So this is basically two books in similar but not exact genres, both of which have massive flaws, jammed together. It’s like those times when people try to combine sporting events and concerts and they both fail. With bad athletes and worse musicians. I would even go so far as to say that this is the worst book I’ve read in some time.

Review: Events

Events

The debut published work of Sea Lion Press author Charles E. P. Murphy, Events tells the story of alternate British prime ministers as they deal with the economy, other familiar problems, and, uh, alien invasions.

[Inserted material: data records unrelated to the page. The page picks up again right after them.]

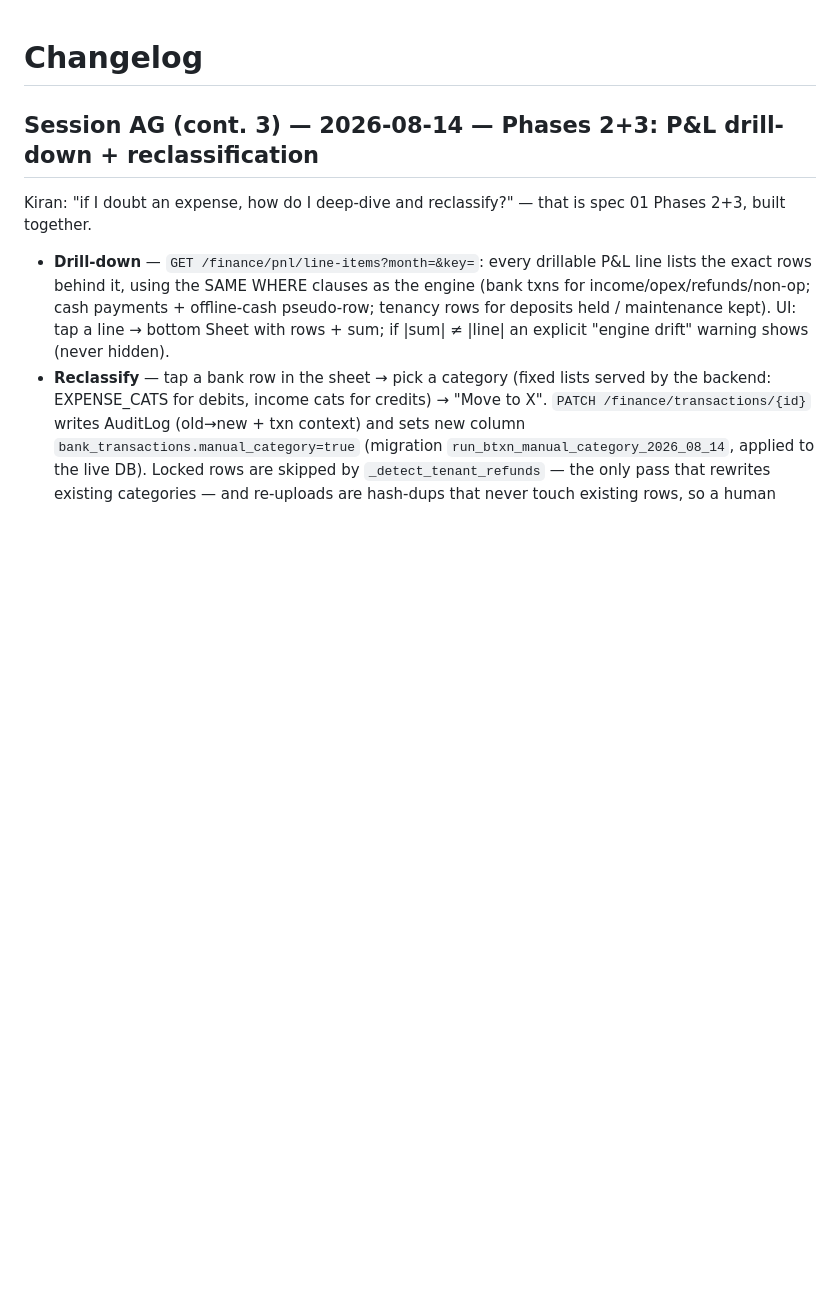
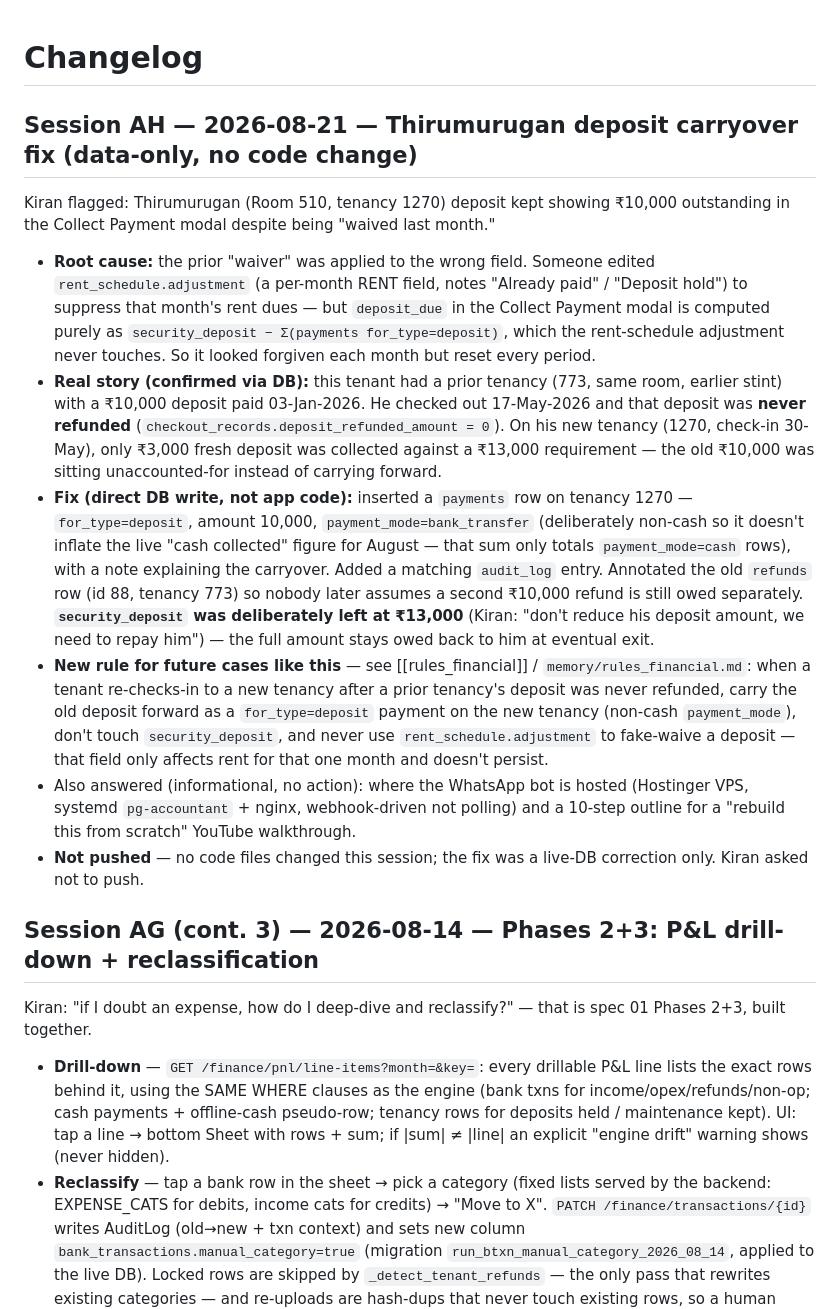
Before and after one commit to cozeevoemp1-ctrl/cozeevo-pg-accountant, a Markdown page: docs/CHANGELOG.md, the part around the change. Drawn GitHub-style; blank space fills up the shorter version.

Commit message:
auto: 2026-08-29 14:11

```diff
--- a/docs/CHANGELOG.md
+++ b/docs/CHANGELOG.md
@@ -1,4 +1,15 @@
 # Changelog
+
+## Session AH — 2026-08-21 — Thirumurugan deposit carryover fix (data-only, no code change)
+
+Kiran flagged: Thirumurugan (Room 510, tenancy 1270) deposit kept showing ₹10,000 outstanding in the Collect Payment modal despite being "waived last month."
+
+- **Root cause:** the prior "waiver" was applied to the wrong field. Someone edited `rent_schedule.adjustment` (a per-month RENT field, notes "Already paid" / "Deposit hold") to suppress that month's rent dues — but `deposit_due` in the Collect Payment modal is computed purely as `security_deposit − Σ(payments for_type=deposit)`, which the rent-schedule adjustment never touches. So it looked forgiven each month but reset every period.
+- **Real story (confirmed via DB):** this tenant had a prior tenancy (773, same room, earlier stint) with a ₹10,000 deposit paid 03-Jan-2026. He checked out 17-May-2026 and that deposit was **never refunded** (`checkout_records.deposit_refunded_amount = 0`). On his new tenancy (1270, check-in 30-May), only ₹3,000 fresh deposit was collected against a ₹13,000 requirement — the old ₹10,000 was sitting unaccounted-for instead of carrying forward.
+- **Fix (direct DB write, not app code):** inserted a `payments` row on tenancy 1270 — `for_type=deposit`, amount 10,000, `payment_mode=bank_transfer` (deliberately non-cash so it doesn't inflate the live "cash collected" figure for August — that sum only totals `payment_mode=cash` rows), with a note explaining the carryover. Added a matching `audit_log` entry. Annotated the old `refunds` row (id 88, tenancy 773) so nobody later assumes a second ₹10,000 refund is still owed separately. **`security_deposit` was deliberately left at ₹13,000** (Kiran: "don't reduce his deposit amount, we need to repay him") — the full amount stays owed back to him at eventual exit.
+- **New rule for future cases like this** — see [[rules_financial]] / `memory/rules_financial.md`: when a tenant re-checks-in to a new tenancy after a prior tenancy's deposit was never refunded, carry the old deposit forward as a `for_type=deposit` payment on the new tenancy (non-cash `payment_mode`), don't touch `security_deposit`, and never use `rent_schedule.adjustment` to fake-waive a deposit — that field only affects rent for that one month and doesn't persist.
+- Also answered (informational, no action): where the WhatsApp bot is hosted (Hostinger VPS, systemd `pg-accountant` + nginx, webhook-driven not polling) and a 10-step outline for a "rebuild this from scratch" YouTube walkthrough.
+- **Not pushed** — no code files changed this session; the fix was a live-DB correction only. Kiran asked not to push.
 
 ## Session AG (cont. 3) — 2026-08-14 — Phases 2+3: P&L drill-down + reclassification
 
```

The book is told in a deadpan pseudo-historical fashion, complete with footnotes that reference made-up history books. Anyone who knows internet alternate history will see the style being poked at instantly.

And this is the novella’s biggest issue: You need to be in an extremely small, insular community to really appreciate it. Otherwise, the obvious joke will just get repeated. “Oh, this prime minister dealt with an alien attack and then (insert mundane historical political problem here). And then this prime minister did (___)….” Even though it’s very short, the gag wears out its welcome by the third alien invasion.

But if you do know internet alternate history, the joke becomes better. A genre with a frequent rivet-counting “how many B-52s can dance on the head of a pin” obesssion and which cares absolutely nothing for conventional plot or characters gets skewered by Murphy treating made-up nonsense as if it was a meticulously researched order of battle for 1863/1942/1985.

Of course, the book also gets soured a bit by Poe’s Law (there is no parody of something that cannot be equaled in extremes by a sincere expression of the same). Since many internet alternate history timelines often portray events rivaling flying saucer wars in terms of divergence unironically, this can feel like just a handwaved in timeline that happens to be tongue in cheek. And (thankfully) without wikiboxes.

This is a first novel, so I can forgive its flaws. But it’s still made by and for those who follow a specific niche.

Review: Kill Shot

Kill Shot

Every so often, I dip back into the Mack Bolan pool, with Kill Shot being my latest attempt. And I always come back to the realization that most of the Gold Eagle ones aren’t worth checking out when so many other, better cheap thrillers exist. And this was no exception.

Not only does Kill Shot do nothing to separate itself from the “Twinkies of literature” pack, but it’s worse than the norm due to its setup. As a “SuperBolan”, it’s longer than the normal throwaway Executioners. However, length does not equal substance or any other advantage in this case.

Even readers of action thrillers can do a lot better than Zombie Bolans like this.